TRY IT: Check every line of the material below for "padding". Give the number of lines that have it, and only that.

RECORDS SUPPLIED:
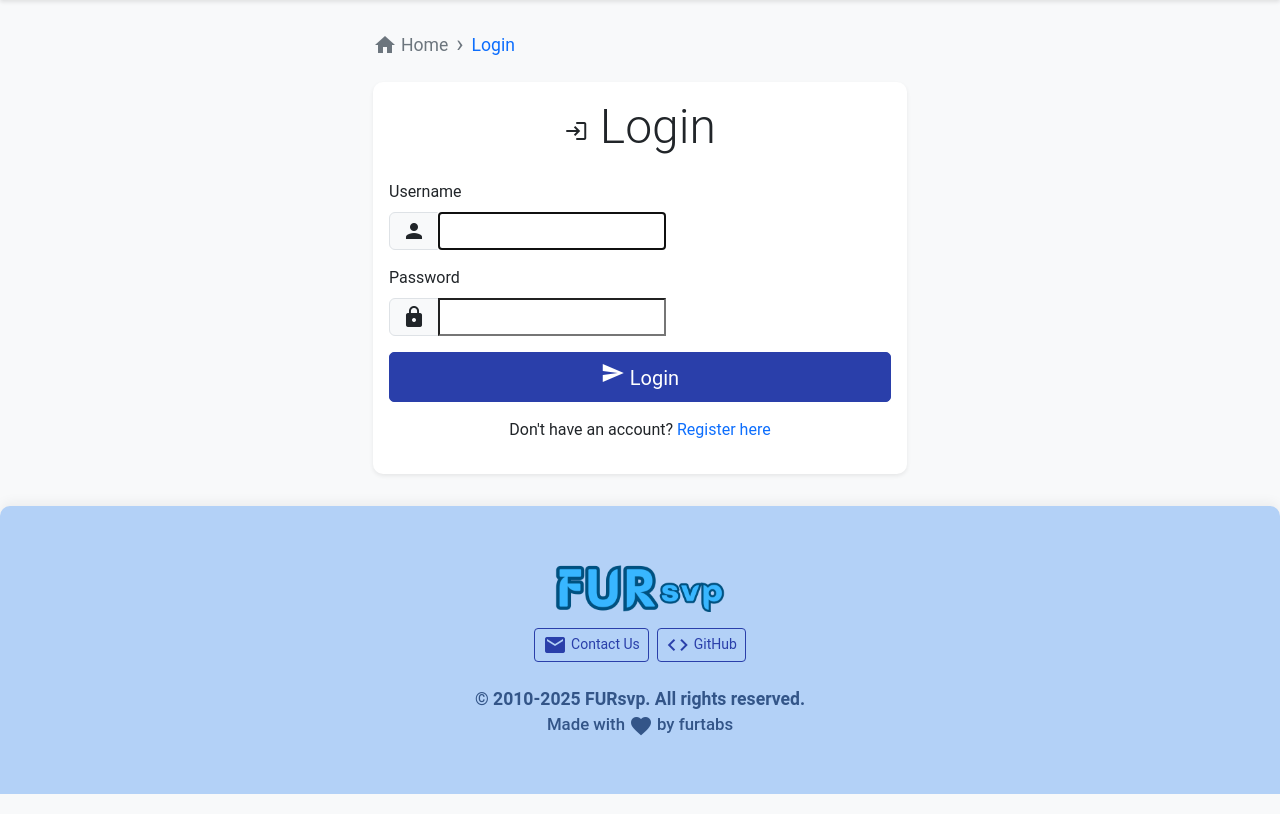
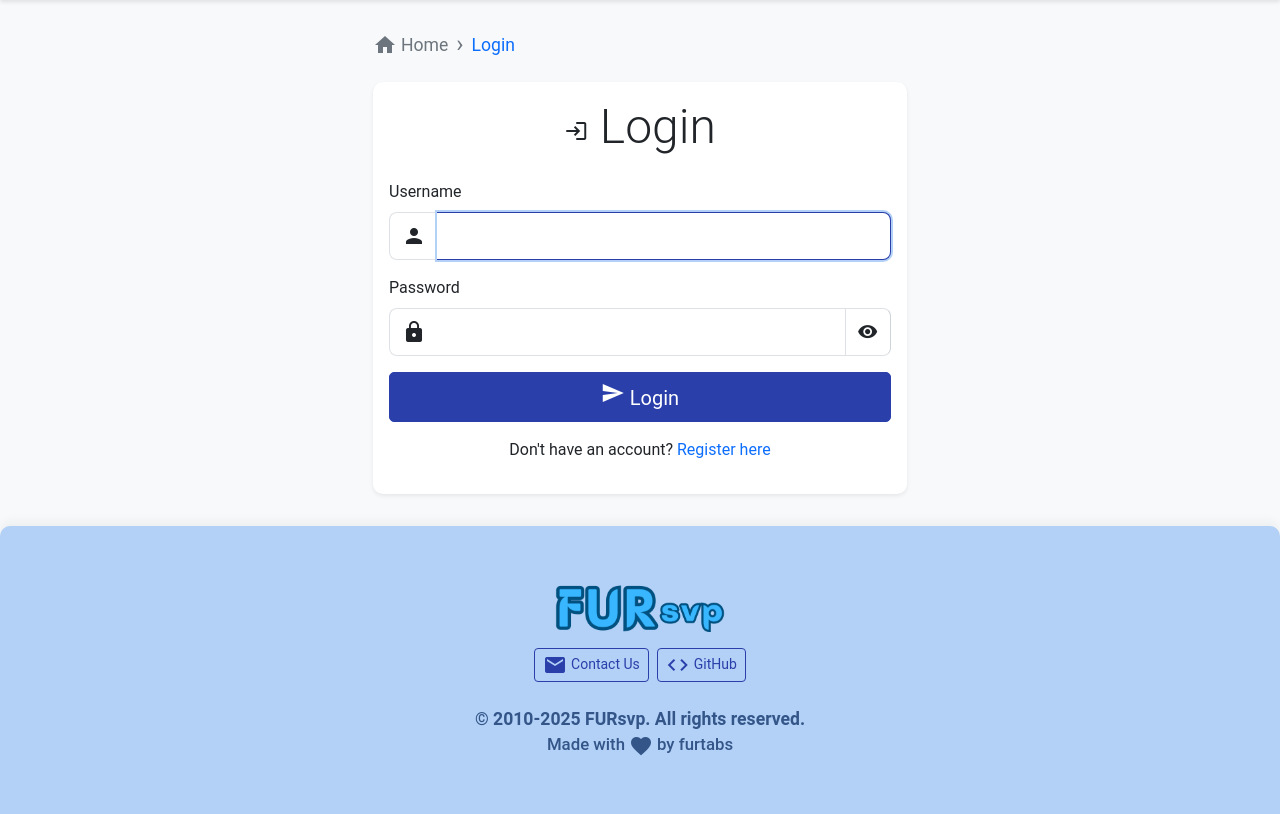
Before and after one commit to RainbowTabitha/FURsvp, a Django app: page /accounts/login/ in a window 1280 px wide. Shown: the part 96-910 px from the top of the page. Run offline with Django 5.2, Linux system fonts and the light colour scheme; data that the repository does not hold is empty; some libraries are stand-ins or nearby versions.

Commit message:
Enhance login and registration templates with improved styling and error handling
- Added custom styles for input fields and buttons to enhance user experience.
- Implemented error display for username, email, and password fields in both login and registration forms.
- Introduced a password visibility toggle feature in the login form for better usability.
- Refactored form structure for improved accessibility and clarity.

```diff
--- a/users/templates/users/login.html
+++ b/users/templates/users/login.html
@@ -1,7 +1,59 @@
 {% extends 'events/base.html' %}
 {% block title %}Login - FURsvp{% endblock %}
+{% load widget_tweaks %}
+{% block content %}
+<style>
+.input-group .form-control:focus {
+    box-shadow: 0 0 0 2px #b3d1f7;
+    border-color: #2a3faa;
+}
+.input-group .form-control {
+    border-radius: 0 0 0 0;
+}
+.input-group-text {
+    background: #fff;
+    border-radius: 0.5rem 0 0 0.5rem;
+    border-right: 0;
+    display: flex;
+    align-items: center;
+    justify-content: center;
+    height: 100%;
+    padding: 0 0.75rem;
+}
+.input-group-text:last-child {
+    border-radius: 0 0.5rem 0.5rem 0 !important;
+    border-right: 1px solid #ced4da;
+    background: #fff;
+}
+#togglePasswordIcon {
+    font-size: 1.1rem;
+    line-height: 1;
+    margin: 0;
+    display: block;
+}
 
-{% block content %}
+.input-group .form-control#id_username {
+    border-radius: 0 0.5rem 0.5rem 0 !important;
+}
+.input-group-text:first-child {
+    border-radius: 0.5rem 0 0 0.5rem !important;
+}
+
+.input-group .form-control,
+.input-group-text {
+    height: 48px;
+    padding-top: 0;
+    padding-bottom: 0;
+    font-size: 1.1rem;
+}
+
+#togglePasswordIcon {
+    font-size: 1.3rem;
+    line-height: 1;
+    margin: 0;
+    display: block;
+}
+</style>
 <div class="container">
     <div class="row justify-content-center">
         <div class="col-md-6">
@@ -25,26 +77,42 @@
                     </h1>
                     <form method="post">
                         {% csrf_token %}
-                        {% for field in form %}
+                        {% if form.non_field_errors %}
+                            <div class="alert alert-danger login-error-box">
+                                {{ form.non_field_errors|join:" " }}
+                            </div>
+                        {% endif %}
                         <div class="mb-3">
-                                <label for="{{ field.id_for_label }}" class="form-label">{{ field.label }}</label>
+                            <label for="id_username" class="form-label">Username</label>
                             <div class="input-group">
-                                    <span class="input-group-text">
-                                        {% if field.label == 'Username' %}
+                                <span class="input-group-text bg-white border-end-0">
                                     <i class="material-icons">person</i>
-                                        {% elif field.label == 'Password' %}
-                                            <i class="material-icons">lock</i>
-                                        {% endif %}
                                 </span>
-                                    {{ field }}
+                                {{ form.username|add_class:'form-control border-start-0' }}
                             </div>
-                                {% if field.errors %}
+                            {% if form.username.errors %}
                                 <div class="invalid-feedback d-block">
-                                        {{ field.errors }}
+                                    {{ form.username.errors }}
                                 </div>
                             {% endif %}
                         </div>
-                        {% endfor %}
+                        <div class="mb-3">
+                            <label for="id_password" class="form-label">Password</label>
+                            <div class="input-group">
+                                <span class="input-group-text bg-white border-end-0">
+                                    <i class="material-icons">lock</i>
+                                </span>
+                                {{ form.password|add_class:'form-control border-start-0' }}
+                                <span class="input-group-text bg-white border-start-0" style="cursor:pointer;" onclick="togglePassword()">
+                                    <i class="material-icons" id="togglePasswordIcon">visibility</i>
+                                </span>
+                            </div>
+                            {% if form.password.errors %}
+                                <div class="invalid-feedback d-block">
+                                    {{ form.password.errors }}
+                                </div>
+                            {% endif %}
+                        </div>
                         <div class="d-grid gap-2">
                             <button type="submit" class="btn btn-primary btn-lg">
                                 <i class="material-icons">send</i> Login
@@ -62,4 +130,32 @@
         </div>
     </div>
 </div>
+<script>
+function togglePassword() {
+    const input = document.getElementById('id_password');
+    const icon = document.getElementById('togglePasswordIcon');
+    if (input.type === 'password') {
+        input.type = 'text';
+        icon.textContent = 'visibility_off';
+    } else {
+        input.type = 'password';
+        icon.textContent = 'visibility';
+    }
+}
+</script>
+
+<style>
+.login-error-box {
+    background: #ffe6e6;
+    color: #a94442;
+    border: 1.5px solid #f5c6cb;
+    border-radius: 12px;
+    padding: 1.25rem 1.5rem;
+    font-size: 1.1rem;
+    font-weight: 500;
+    margin-bottom: 1.5rem;
+    text-align: center;
+    box-shadow: 0 2px 8px rgba(169, 68, 66, 0.05);
+}
+</style>
 {% endblock %}
```
Also changed, not shown: users/templates/users/register.html (+86 -14 lines). Lines whose indentation alone changed are shown as unchanged.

EXPECTED OUTPUT: 4